From 17 May 2012, internationally acclaimed artist Ana Tzarev will present an array of her vibrant, large-scale canvases at the Saatchi Gallery. This will be the artist’s debut exhibition in London and will feature works dedicated to the form, colour and symbolic meaning of flowers, a subject which has greatly influenced her career as an artist.
Born in 1937 in Croatia, Tzarev has always been inspired by the natural beauty and rich cultural heritage of her home country. ‘My devotion to flowers began in my childhood by tending my grandmother’s garden’ says Tzarev, who has since made detailed studies in horticulture and designed gardens the world over. Inspired by sources as diverse as the indigenous plants of Africa, the exotic tropical flowers of Hawaii, the bustling flower markets of Asia and the imperial gardens of Russia, Tzarev captures blooms from across the globe in evocative large scale paintings which draw the viewer in through their vivid colours. Incorporating her passion for flowers into her art, Tzarev shares her personal perspectives on nature, be it wild or cultivated scenes.
In addition to the aesthetic of the work, each painting holds symbolic significance, outlying Tzarev’s association between flowers and the communities and cultures from which they are found. Tzarev has observed that ‘flowers clothe this world with beauty’ and in her pursuit of various species she has travelled widely observing their meaning in different environments. Through her studies of foreign cultures, Tzarev has found the hibiscus to be a sign of respect in Hawaii and the lotus a symbol of reincarnation in Vietnam.
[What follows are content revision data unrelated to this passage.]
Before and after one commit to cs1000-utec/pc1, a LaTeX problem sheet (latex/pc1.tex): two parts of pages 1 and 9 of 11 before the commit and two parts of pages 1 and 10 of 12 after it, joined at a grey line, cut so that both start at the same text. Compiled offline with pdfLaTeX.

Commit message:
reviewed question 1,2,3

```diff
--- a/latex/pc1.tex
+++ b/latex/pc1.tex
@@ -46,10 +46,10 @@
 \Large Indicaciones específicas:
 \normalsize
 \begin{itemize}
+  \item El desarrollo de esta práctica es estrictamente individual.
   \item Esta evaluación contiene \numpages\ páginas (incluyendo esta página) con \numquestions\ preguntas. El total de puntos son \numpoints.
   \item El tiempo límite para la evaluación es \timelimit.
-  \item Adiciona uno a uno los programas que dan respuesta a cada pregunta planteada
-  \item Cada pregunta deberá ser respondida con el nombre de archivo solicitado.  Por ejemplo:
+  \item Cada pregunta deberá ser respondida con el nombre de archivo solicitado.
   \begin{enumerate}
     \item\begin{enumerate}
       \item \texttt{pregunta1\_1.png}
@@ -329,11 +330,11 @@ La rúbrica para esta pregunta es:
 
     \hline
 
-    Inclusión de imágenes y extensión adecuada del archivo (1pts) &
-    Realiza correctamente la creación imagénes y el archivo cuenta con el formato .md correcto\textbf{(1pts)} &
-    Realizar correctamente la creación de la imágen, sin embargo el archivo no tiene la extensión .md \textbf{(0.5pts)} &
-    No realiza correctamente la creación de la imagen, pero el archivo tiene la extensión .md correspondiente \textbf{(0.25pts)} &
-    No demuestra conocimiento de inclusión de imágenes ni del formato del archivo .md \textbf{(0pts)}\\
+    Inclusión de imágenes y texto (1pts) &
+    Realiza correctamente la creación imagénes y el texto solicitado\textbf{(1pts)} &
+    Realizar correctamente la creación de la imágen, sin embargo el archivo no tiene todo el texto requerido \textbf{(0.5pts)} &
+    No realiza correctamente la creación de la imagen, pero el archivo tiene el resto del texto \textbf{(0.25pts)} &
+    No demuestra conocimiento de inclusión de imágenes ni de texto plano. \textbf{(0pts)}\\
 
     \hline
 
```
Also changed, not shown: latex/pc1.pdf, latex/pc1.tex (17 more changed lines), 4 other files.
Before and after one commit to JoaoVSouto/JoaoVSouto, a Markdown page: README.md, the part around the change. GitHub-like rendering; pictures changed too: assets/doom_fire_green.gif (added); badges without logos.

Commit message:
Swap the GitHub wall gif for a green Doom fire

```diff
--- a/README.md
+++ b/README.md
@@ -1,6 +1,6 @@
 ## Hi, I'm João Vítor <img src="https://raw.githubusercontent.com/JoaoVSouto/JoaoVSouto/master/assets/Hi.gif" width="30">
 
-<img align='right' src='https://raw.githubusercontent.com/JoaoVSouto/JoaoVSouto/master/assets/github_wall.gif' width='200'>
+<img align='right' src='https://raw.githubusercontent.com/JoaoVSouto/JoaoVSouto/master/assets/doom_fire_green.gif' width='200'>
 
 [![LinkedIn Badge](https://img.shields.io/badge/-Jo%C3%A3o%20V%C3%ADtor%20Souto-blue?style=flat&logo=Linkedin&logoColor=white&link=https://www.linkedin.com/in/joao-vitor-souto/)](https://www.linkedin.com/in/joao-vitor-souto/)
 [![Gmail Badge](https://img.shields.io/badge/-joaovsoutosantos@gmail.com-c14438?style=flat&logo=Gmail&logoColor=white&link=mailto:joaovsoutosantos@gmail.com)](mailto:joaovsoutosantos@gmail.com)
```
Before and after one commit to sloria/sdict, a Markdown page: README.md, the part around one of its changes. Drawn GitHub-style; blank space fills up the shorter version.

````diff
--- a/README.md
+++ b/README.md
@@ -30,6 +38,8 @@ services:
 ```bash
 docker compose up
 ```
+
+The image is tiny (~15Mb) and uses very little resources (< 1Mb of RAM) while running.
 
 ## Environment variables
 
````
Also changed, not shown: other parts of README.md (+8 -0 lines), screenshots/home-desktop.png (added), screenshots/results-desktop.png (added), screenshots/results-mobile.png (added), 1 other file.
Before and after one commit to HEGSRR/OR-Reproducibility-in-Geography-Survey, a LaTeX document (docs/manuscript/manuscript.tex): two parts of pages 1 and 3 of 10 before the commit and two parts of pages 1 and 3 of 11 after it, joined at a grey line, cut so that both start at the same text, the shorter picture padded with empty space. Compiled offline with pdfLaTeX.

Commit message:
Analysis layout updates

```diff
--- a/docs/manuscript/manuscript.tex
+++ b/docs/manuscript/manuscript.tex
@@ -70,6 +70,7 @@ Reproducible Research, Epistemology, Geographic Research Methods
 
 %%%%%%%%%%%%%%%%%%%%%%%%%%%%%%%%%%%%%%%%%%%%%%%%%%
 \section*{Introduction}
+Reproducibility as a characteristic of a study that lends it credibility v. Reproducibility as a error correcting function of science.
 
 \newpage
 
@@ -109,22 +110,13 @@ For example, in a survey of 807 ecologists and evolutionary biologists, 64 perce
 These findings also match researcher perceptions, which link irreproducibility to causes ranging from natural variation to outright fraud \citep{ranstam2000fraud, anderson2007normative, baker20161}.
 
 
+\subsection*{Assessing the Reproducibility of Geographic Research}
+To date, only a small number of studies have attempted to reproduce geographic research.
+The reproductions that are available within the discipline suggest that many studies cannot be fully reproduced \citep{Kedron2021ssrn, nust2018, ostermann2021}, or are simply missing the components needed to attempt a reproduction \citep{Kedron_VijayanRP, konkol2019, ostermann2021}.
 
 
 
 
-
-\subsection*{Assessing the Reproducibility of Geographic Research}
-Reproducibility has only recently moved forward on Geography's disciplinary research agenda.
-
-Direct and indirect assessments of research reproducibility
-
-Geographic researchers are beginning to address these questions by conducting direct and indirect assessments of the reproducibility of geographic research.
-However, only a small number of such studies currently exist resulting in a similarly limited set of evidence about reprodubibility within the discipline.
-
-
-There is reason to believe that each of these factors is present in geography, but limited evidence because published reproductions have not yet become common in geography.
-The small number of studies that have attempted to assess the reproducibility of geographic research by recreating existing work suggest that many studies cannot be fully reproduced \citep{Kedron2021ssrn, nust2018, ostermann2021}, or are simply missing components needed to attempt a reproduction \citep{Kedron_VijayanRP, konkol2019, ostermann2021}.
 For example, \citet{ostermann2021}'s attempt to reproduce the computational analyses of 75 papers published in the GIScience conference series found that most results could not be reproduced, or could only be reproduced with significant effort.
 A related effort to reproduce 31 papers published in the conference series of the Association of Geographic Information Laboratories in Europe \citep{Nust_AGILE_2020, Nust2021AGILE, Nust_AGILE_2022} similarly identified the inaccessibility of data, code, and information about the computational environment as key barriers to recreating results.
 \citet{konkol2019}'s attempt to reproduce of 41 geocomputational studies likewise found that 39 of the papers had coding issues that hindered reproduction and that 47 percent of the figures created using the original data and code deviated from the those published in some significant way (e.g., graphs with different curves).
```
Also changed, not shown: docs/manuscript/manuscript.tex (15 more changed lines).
The influences on Tzarev’s work are diverse and range from the Old Masters to Impressionist and Post-Impressionist painters who, like Tzarev, have been captivated by the symbolism and fragility of flowers. Her still life depiction of sunflowers in a vase is an ode to Vincent Van Gogh while her riotous blue and purple compositions pay homage to Claude Monet’s Water Lilies. Holding to a disciplined schedule of daily painting, Tzarev’s impasto technique lends her subject matter an immediacy which suggests they are protruding from the canvas. By directly applying paint, using a palette knife, brushes and even her fingers to achieve a slow build-up on the canvas, the image begins to take on a three dimensional, sculptural quality. Her combination of this technique, with a warm palette and familiar subject matter has helped Tzarev achieve a ‘universal language’, which has been recognised on an international level through exhibitions and public commissions.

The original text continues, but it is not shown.